April 27, 2016

In the opening scene in Jessica Elisa Boyd Art in Heaven, we find her protagonist, William, an Anglican priest, in a life-or-death crisis at the edge of a large body of water. At the end of the scene, in which we are invited to share his inner conflict in the vast and inscrutable context of nature itself, he reluctantly chooses…

‘Waking Up’, by SAM HARRIS: A Book Review

September 2, 2015

…it surprised me to find this book by Sam Harris so helpful in my own search for a deeper meaning in life; and I was more surprised still to discover, halfway through, that Harris’s path had led him to the study and practice of…

The Unknown Terrorist, by Richard Flanagan: A Book Review

August 23, 2015

This powerful and still most timely book was published in 2006, and it came to my attention by pure chance, as I searched through my shelves to see what could be donated to the local library. Here was one, I thought, that looked interesting, and set it aside to read. I have no idea how it reached…

‘Van Gogh and Nature’ at the Clark

July 28, 2015

Excellently installed to facilitate viewing, and with usefully informational wall tags, the exhibition starts us off with a handful of the earliest drawings, dating from 1881 to 1883. Here…

How to Change Your Mind

April 20, 2015

Meet Carm Goode. Or Miles Forthwrighte. Or should I say “and,” since they appear to be one and the same […] You’ll note that Carm seems a jovial enough fellow, Miles a bit of a curmudgeon; Carm a free spirit, Miles clearly academic. Which seems to be how they work, not so much in collaboration as in friendly…

Record of Miraculous Events… Book Review

April 18, 2015

[…] look at it from the point of view of the lay reader—one who is not principally a student of either of those areas of scholarship. In this light, my first observation is that this is not a book to be read from cover to cover…

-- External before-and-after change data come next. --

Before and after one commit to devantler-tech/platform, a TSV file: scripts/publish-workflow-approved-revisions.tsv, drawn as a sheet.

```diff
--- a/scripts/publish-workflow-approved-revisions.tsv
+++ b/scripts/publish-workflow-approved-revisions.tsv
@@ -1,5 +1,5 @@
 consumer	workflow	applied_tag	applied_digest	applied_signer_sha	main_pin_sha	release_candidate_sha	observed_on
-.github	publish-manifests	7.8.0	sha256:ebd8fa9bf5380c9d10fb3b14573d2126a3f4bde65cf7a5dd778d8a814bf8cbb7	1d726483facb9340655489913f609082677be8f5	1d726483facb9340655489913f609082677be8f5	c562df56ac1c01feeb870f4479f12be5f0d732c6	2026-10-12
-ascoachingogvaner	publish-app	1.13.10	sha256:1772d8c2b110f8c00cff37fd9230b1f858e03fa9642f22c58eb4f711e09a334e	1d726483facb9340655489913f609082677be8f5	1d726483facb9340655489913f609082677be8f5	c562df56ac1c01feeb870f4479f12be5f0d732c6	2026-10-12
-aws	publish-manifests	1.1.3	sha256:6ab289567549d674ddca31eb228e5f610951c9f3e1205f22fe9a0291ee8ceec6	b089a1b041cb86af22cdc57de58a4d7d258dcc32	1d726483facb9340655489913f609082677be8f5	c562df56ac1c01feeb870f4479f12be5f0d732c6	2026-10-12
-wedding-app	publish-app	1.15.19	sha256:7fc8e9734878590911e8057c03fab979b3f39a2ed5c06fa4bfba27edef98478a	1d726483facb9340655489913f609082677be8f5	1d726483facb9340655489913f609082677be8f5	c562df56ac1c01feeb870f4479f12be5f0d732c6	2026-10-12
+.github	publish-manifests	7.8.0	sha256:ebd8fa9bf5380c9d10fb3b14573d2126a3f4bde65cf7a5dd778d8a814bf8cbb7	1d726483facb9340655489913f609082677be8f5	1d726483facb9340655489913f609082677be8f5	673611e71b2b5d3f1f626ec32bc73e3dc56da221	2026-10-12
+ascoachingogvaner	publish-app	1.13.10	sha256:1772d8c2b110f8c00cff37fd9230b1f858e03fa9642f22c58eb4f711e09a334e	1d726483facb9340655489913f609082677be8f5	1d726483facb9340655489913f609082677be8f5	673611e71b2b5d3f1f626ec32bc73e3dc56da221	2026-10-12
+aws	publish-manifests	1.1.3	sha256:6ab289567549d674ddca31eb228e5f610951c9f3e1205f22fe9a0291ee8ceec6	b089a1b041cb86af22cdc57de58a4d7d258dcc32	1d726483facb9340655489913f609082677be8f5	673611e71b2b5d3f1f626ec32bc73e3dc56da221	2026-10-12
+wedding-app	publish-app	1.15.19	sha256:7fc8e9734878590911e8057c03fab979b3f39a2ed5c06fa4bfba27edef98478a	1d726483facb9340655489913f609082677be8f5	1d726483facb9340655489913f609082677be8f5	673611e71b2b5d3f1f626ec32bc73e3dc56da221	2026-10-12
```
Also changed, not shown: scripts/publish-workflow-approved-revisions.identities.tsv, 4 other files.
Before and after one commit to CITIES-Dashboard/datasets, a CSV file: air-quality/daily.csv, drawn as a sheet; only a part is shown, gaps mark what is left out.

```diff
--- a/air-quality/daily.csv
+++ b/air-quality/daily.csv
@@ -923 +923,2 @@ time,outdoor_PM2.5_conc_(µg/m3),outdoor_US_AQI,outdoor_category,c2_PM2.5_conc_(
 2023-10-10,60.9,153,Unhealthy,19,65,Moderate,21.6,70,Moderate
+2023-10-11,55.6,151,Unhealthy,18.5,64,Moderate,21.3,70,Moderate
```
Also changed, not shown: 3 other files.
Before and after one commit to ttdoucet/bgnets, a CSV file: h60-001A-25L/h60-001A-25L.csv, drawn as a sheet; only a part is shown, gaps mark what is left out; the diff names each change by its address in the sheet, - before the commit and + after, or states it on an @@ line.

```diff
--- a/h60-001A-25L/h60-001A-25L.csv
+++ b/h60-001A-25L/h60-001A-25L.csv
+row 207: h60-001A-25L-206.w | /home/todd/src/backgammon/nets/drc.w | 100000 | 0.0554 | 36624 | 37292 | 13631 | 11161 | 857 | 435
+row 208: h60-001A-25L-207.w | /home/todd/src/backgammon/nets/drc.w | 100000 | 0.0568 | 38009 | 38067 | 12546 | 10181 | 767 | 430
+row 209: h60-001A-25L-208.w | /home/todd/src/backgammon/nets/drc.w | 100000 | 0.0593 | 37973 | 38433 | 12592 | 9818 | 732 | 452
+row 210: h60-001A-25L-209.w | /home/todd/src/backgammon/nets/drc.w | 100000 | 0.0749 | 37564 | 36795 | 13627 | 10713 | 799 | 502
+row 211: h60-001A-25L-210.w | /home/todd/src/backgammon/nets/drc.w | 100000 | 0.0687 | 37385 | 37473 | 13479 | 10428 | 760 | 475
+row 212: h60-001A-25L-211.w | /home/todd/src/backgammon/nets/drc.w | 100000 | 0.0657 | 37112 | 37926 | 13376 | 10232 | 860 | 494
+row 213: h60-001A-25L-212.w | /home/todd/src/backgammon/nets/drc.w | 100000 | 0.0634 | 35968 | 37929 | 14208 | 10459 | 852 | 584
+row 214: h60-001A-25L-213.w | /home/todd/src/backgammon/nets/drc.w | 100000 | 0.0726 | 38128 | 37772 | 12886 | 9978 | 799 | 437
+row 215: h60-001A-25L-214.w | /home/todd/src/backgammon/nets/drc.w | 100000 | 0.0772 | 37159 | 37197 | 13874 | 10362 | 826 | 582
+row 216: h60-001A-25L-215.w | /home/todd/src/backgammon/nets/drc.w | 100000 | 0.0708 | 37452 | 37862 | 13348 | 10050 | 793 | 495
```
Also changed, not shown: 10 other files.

Book Review: Mass Murder by Erik Larson

April 4, 2015

I went to bed worried about shipwreck nightmares. I had been reading Dead Wake, Erik Larson’s gripping account of the 1915 Lusitania atrocity, in which the Cunard ocean liner, with nearly two thousand passengers and crew aboard, was torpedoed by

THE VOICES by Michael Dennis Browne: An Appreciation

March 26, 2015

I learned two things in personal conversations with Michael Dennis Browne (and probably a lot more, but these two stand out!) for both of which I’m grateful. The first, many years ago, at the University of Iowa’s Writers’ Workshop, was

Richard Bruland and Sophia Dixon Dillo: Art Review

July 17, 2014

Those who favor a meditative kind of art could do no better than a visit to the current dual exhibition at Lora Schlesinger Gallery at Bergamot Station in Santa Monica. The front gallery offers a selection of recent paintings by…

The Other Blacklist: A Very Personal Book Review

July 12, 2014

I’m reading The Other Blacklist: The African American Literary and Cultural Left of the 1950s, by Mary Helen Washington with special interest because of the work I did back in the early 1980s on a study of the artist, Charles…